So you could have:
A is a performance of Z
C is an arrangement of Z
F is a performance of C
All of these seem to be legitimate statements, although they may not map precisely to the FRBR Group 1 entities. I think this is an example of what I’ve been arguing — that it’s more important to establish the relationships than it is to fit everything into a set number of levels.
They can be legitimate statements despite those relationships not being the ‘canonical’ Group 1 to Group 1 relationships! FRBR does not limit you to one and only one kind of relationship only between one Group 1 entity and it’s immediate hiearchical superior!
In the above list, A is an expression. Z is a work. C is an expression. F is also an expression.
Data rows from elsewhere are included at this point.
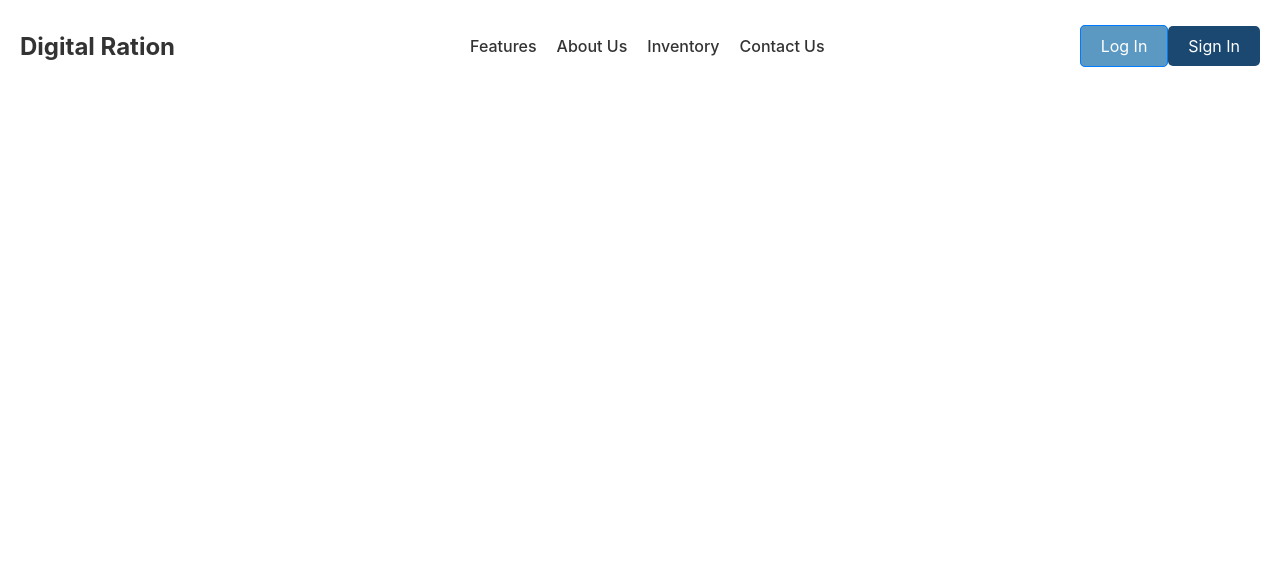
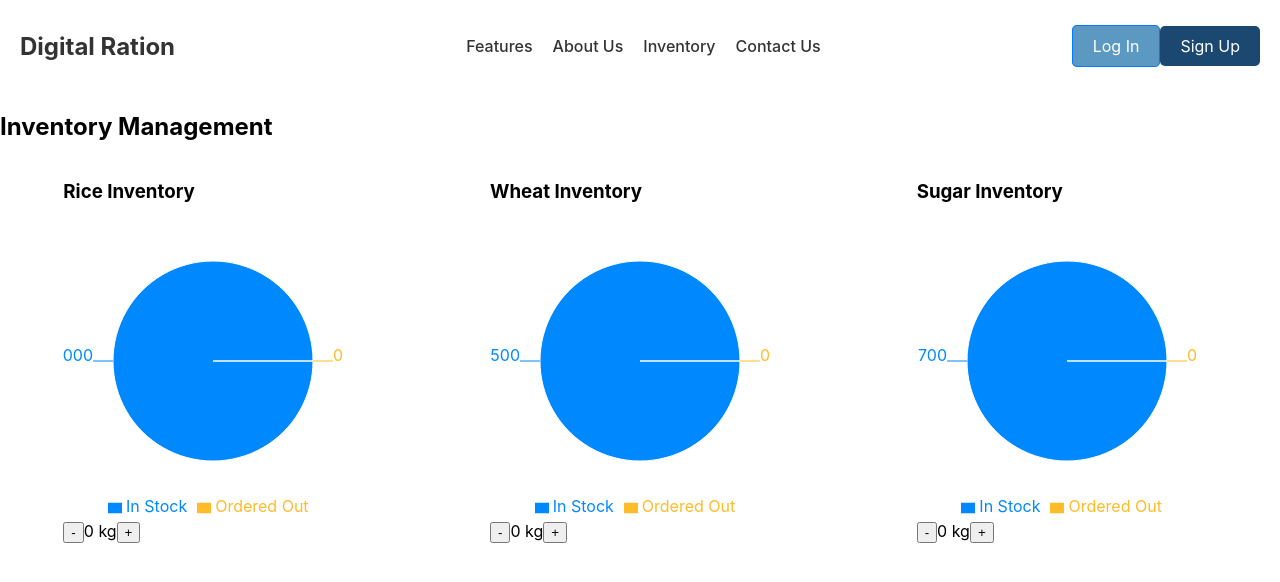
Before and after one commit to rohanfukat/NFC3_Systumm-Overloaded, a React (Create React App) app in the folder frontend/: page /Inventory in a window 1280 px wide. Shown: the top 582 px of the page. Built offline with nearby package versions, Linux system fonts and the light colour scheme.

Commit message:
inventory page

```diff
--- a/frontend/package.json
+++ b/frontend/package.json
@@ -6,10 +6,12 @@
     "@testing-library/jest-dom": "^5.17.0",
     "@testing-library/react": "^13.4.0",
     "@testing-library/user-event": "^13.5.0",
+    "js-cookie": "^3.0.5",
     "react": "^18.3.1",
     "react-dom": "^18.3.1",
     "react-router-dom": "^6.26.1",
     "react-scripts": "5.0.1",
+    "recharts": "^2.12.7",
     "web-vitals": "^2.1.4"
   },
   "scripts": {
--- a/frontend/src/App.jsx
+++ b/frontend/src/App.jsx
@@ -7,6 +7,7 @@ import Dashboard from './Dashboard';
 import OrderPage from './OrderPage';
 import Navbar from './Navbar';
 import RegistrationForm  from './Register';
+import Inventory from './Inventory';
 
 function App() {
   return (
@@ -15,6 +16,7 @@ function App() {
       <Routes>
         <Route path="/" element={<Home />} />
         <Route path='/Navbar' element={<Navbar />} />
+        <Route path='/Inventory' element={<Inventory />} />
         <Route path="/login" element={<Login />} />
         <Route path="/signup" element={<Signup />} />
         <Route path="/dashboard" element={<Dashboard />} />
--- /dev/null
+++ b/frontend/src/Inventory.jsx
@@ -0,0 +1,125 @@
+import React, { useState } from 'react';
+import { PieChart, Pie, Cell, Tooltip, Legend } from 'recharts';
+
+const Inventory = () => {
+  // Initial inventory data
+  const initialInventory = {
+    rice: 1000,
+    wheat: 500,
+    sugar: 700,
+  };
+
+  // State to store inventory and ordered quantities
+  const [inventory, setInventory] = useState(initialInventory);
+  const [ordered, setOrdered] = useState({ rice: 0, wheat: 0, sugar: 0 });
+
+  // Function to handle ordering of items
+  const handleOrderChange = (item, amount) => {
+    // Ensure the order amount does not exceed inventory
+    const newOrdered = Math.max(0, ordered[item] + amount);
+    const newInventory = inventory[item] - newOrdered;
+
+    if (newInventory >= 0) {
+      setOrdered((prevState) => ({ ...prevState, [item]: newOrdered }));
+    }
+  };
+
+  // Prepare data for pie charts
+  const prepareChartData = (item) => [
+    { name: 'In Stock', value: inventory[item] - ordered[item] },
+    { name: 'Ordered Out', value: ordered[item] },
+  ];
+
+  // Colors for the pie chart slices
+  const COLORS = ['#0088FE', '#FFBB28'];
+
+  return (
+    <div>
+      <h2>Inventory Management</h2>
+      <div style={{ display: 'flex', justifyContent: 'space-around' }}>
+        {/* Rice Pie Chart */}
+        <div>
+          <h3>Rice Inventory</h3>
+          <PieChart width={300} height={300}>
+            <Pie
+              data={prepareChartData('rice')}
+              dataKey="value"
+              cx="50%"
+              cy="50%"
+              outerRadius={100}
+              fill="#8884d8"
+              label
+            >
+              {prepareChartData('rice').map((entry, index) => (
+                <Cell key={`cell-${index}`} fill={COLORS[index % COLORS.length]} />
+              ))}
+            </Pie>
+            <Tooltip />
+            <Legend />
+          </PieChart>
+          <div>
+            <button onClick={() => handleOrderChange('rice', -10)}>-</button>
+            <span>{ordered.rice} kg</span>
+            <button onClick={() => handleOrderChange('rice', 10)}>+</button>
+          </div>
+        </div>
+
+        {/* Wheat Pie Chart */}
+        <div>
+          <h3>Wheat Inventory</h3>
+          <PieChart width={300} height={300}>
+            <Pie
+              data={prepareChartData('wheat')}
+              dataKey="value"
+              cx="50%"
+              cy="50%"
+              outerRadius={100}
+              fill="#82ca9d"
+              label
+            >
+              {prepareChartData('wheat').map((entry, index) => (
+                <Cell key={`cell-${index}`} fill={COLORS[index % COLORS.length]} />
+              ))}
+            </Pie>
+            <Tooltip />
+            <Legend />
+          </PieChart>
+          <div>
+            <button onClick={() => handleOrderChange('wheat', -10)}>-</button>
+            <span>{ordered.wheat} kg</span>
+            <button onClick={() => handleOrderChange('wheat', 10)}>+</button>
+          </div>
+        </div>
+
+        {/* Sugar Pie Chart */}
+        <div>
+          <h3>Sugar Inventory</h3>
+          <PieChart width={300} height={300}>
+            <Pie
+              data={prepareChartData('sugar')}
+              dataKey="value"
+              cx="50%"
+              cy="50%"
+              outerRadius={100}
+              fill="#ffc658"
+              label
+            >
+              {prepareChartData('sugar').map((entry, index) => (
+                <Cell key={`cell-${index}`} fill={COLORS[index % COLORS.length]} />
+              ))}
+            </Pie>
+            <Tooltip />
+            <Legend />
+          </PieChart>
+          <div>
+            <button onClick={() => handleOrderChange('sugar', -10)}>-</button>
+            <span>{ordered.sugar} kg</span>
+            <button onClick={() => handleOrderChange('sugar', 10)}>+</button>
+          </div>
+        </div>
+      </div>
+    </div>
+  );
+};
+
+export default Inventory;
--- a/frontend/src/Login.jsx
+++ b/frontend/src/Login.jsx
@@ -8,6 +8,10 @@ const LoginPage = () => {
 
   const handleLogin = async (event) => {
     event.preventDefault();
+
+    // Debugging: Log state to check if values are being set correctly
+    console.log('Ration Card Number:', rationCardNumber);
+    console.log('Password:', password);
 
     // Create a JSON object with login credentials
     const loginData = new FormData()
@@ -23,16 +27,19 @@ const LoginPage = () => {
       // Send POST request to the backend API
       const response = await fetch('http://127.0.0.1:8000/login', { // Replace with your backend URL
         method: 'POST',
-        // body: JSON.stringify(loginData),
-        body:loginData
+        headers: {
+          'Content-Type': 'application/json',
+        },
+        body: JSON.stringify(loginData),
       });
 
       if (response.ok) {
-        const data = await response.json(); // Assuming the backend sends a JSON response
+        const data = await response.json(); // Assuming the backend sends a JSON response containing the user ID
 
-        // Handle successful login (e.g., set cookies, redirect, etc.)
+        // Set a cookie with the MongoDB user ID
+        document.cookie = `userId=${data.userId}; path=/; SameSite=Lax`; // You can also add `; secure` if you're on HTTPS
+
         alert('Login successful!');
-        console.log('User data:', data);
         // Optionally, redirect to another page after login
         // window.location.href = '/dashboard';
       } else {
@@ -57,7 +64,7 @@ const LoginPage = () => {
   };
 
   return (
-    <div>
+    <div className="login-container">
       <h2>Login</h2>
       <form onSubmit={handleLogin}>
         <div>
@@ -67,8 +74,8 @@ const LoginPage = () => {
             id="rationCardNumber"
             name="rationCardNumber"
             placeholder="Enter your Ration Card Number"
-            value={rationCardNumber}
-            onChange={(e) => setRationCardNumber(e.target.value)}
+            value={rationCardNumber} // Bind input value to state
+            onChange={(e) => setRationCardNumber(e.target.value)} // Update state on input change
             required
           />
         </div>
@@ -79,16 +86,16 @@ const LoginPage = () => {
             id="password"
             name="password"
             placeholder="Enter your Password"
-            value={password}
-            onChange={(e) => setPassword(e.target.value)}
+            value={password} // Bind input value to state
+            onChange={(e) => setPassword(e.target.value)} // Update state on input change
             required
           />
         </div>
         <button type="submit">Login</button>
       </form>
       <div>
-        <button onClick={handleResetPassword}>Reset Password</button>
-        <button onClick={handleSignupRedirect}>Signup</button>
+        <button className="secondary" onClick={handleResetPassword}>Reset Password</button>
+        <button className="secondary" onClick={handleSignupRedirect}>Signup</button>
       </div>
     </div>
   );
--- a/frontend/src/Navbar.jsx
+++ b/frontend/src/Navbar.jsx
@@ -8,7 +8,7 @@ function Navbar() {
             <ul className="nav-links">
                 <li><a href="#features">Features</a></li>
                 <li><a href="#about">About Us</a></li>
-                <li><a href="#about">Inventory</a></li>
+                <li><a href="/Inventory">Inventory</a></li>
                 <li><a href="#contact">Contact Us</a></li>
 
 
@@ -17,7 +17,7 @@ function Navbar() {
 
             <div className="nav-buttons">
                 <a href="/login" className="login-btn">Log In</a>
-                <a href="/apply" className="apply-btn">Sign In</a>
+                <a href="/Register" className="apply-btn">Sign Up</a>
             </div>
         </nav>
     );
--- /dev/null
+++ b/frontend/src/Register.css
@@ -0,0 +1,91 @@
+/* Container for the entire registration form */
+.registration-container {
+    width: 100%;
+    max-width: 600px;
+    margin: 50px auto;
+    padding: 20px;
+    box-shadow: 0 0 10px rgba(0, 0, 0, 0.1);
+    border-radius: 8px;
+    background-color: #fff;
+    text-align: center;
+  }
+
+  /* Heading of the registration form */
+  .registration-heading {
+    margin-bottom: 20px;
+    font-size: 24px;
+    color: #333;
+  }
+
+  /* Form container */
+  .registration-form {
+    display: flex;
+    flex-direction: column;
+    gap: 15px;
+  }
+
+  /* Label for inputs */
+  .input-label {
+    display: block;
+    margin-bottom: 5px;
+    font-size: 14px;
+    color: #555;
+  }
+
+  /* Input fields */
+  .input-field {
+    width: 100%;
+    padding: 10px;
+    font-size: 14px;
+    border-radius: 4px;
+    border: 1px solid #ddd;
+  }
+
+  /* File input field */
+  .file-input {
+    margin-top: 10px;
+  }
+
+  /* Select field */
+  .select-field {
+    width: 100%;
+    padding: 10px;
+    font-size: 14px;
+    border-radius: 4px;
+    border: 1px solid #ddd;
+  }
+
+  /* Checkbox labels */
+  .checkbox-label {
+    display: block;
+    margin-bottom: 10px;
+    font-size: 14px;
+    color: #555;
+  }
+
+  /* Password and Confirm Password input group */
+  .password-group {
+    margin-bottom: 15px;
+  }
+
+  /* Error message */
+  .error-message {
+    color: red;
+    margin-top: 10px;
+  }
+
+  /* Submit button */
+  .submit-button {
+    padding: 10px;
+    background-color: #007BFF;
+    color: #fff;
+    border: none;
+    border-radius: 4px;
+    font-size: 16px;
+    cursor: pointer;
+  }
+
+  /* Submit button hover effect */
+  .submit-button:hover {
+    background-color: #0056b3;
+  }
--- a/frontend/src/Register.jsx
+++ b/frontend/src/Register.jsx
@@ -1,4 +1,5 @@
 import React, { useState } from 'react';
+import './Register.css';
 
 const RegistrationForm = () => {
   // State to store form data
```
Also changed, not shown: 1 other file (tests, documents, lock files or other folders).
Expression F may be related to Expression C with a “is a performance of” relationships—-that relationship may or may not be in FRBR right now, but should be! FRBR certainly allows you to draw relationships between one expression and another, or one work and another, or one exprsesion and a work other than it’s parent work, etc.
The specific list of relationships in the FRBR document (which may not include ‘is a performance of’, but may include some more generic category of this), the FRBR document all but admits was just an initial sketch of what relationships were possible, and was not meant to be definitive or complete. That we haven’t actually done work to polish off this list of relationships in the past ten years—is a pity.
But if “A is a performance of Z” means that Z is a work, doesn’t “F is a performance of C” mean that C could also be a work? As some of our music-enabled colleagues replied, by some definitions, an arrangement is a separate work. Could C be simultaneously an expression and a work?
I don’t know the answers, but I think we need to explore this further before we declare that we have four possible boxes (WEMI) and that everything fits neatly into one or the other. That’s why I think it is more important to state that C is an arrangement of Z than to say what box it fits into. It can remain an arrangement of Z and find itself in different boxes based on different contexts or functions.
A picture is worth a thousand words…
… and attached this great diagram showing how the whole shebang can be described in the FRBR model using the RDF syntax (197 KB PDF). (Image belongs to Rob Styles of Talis.) Have a look, it’s boss stuff.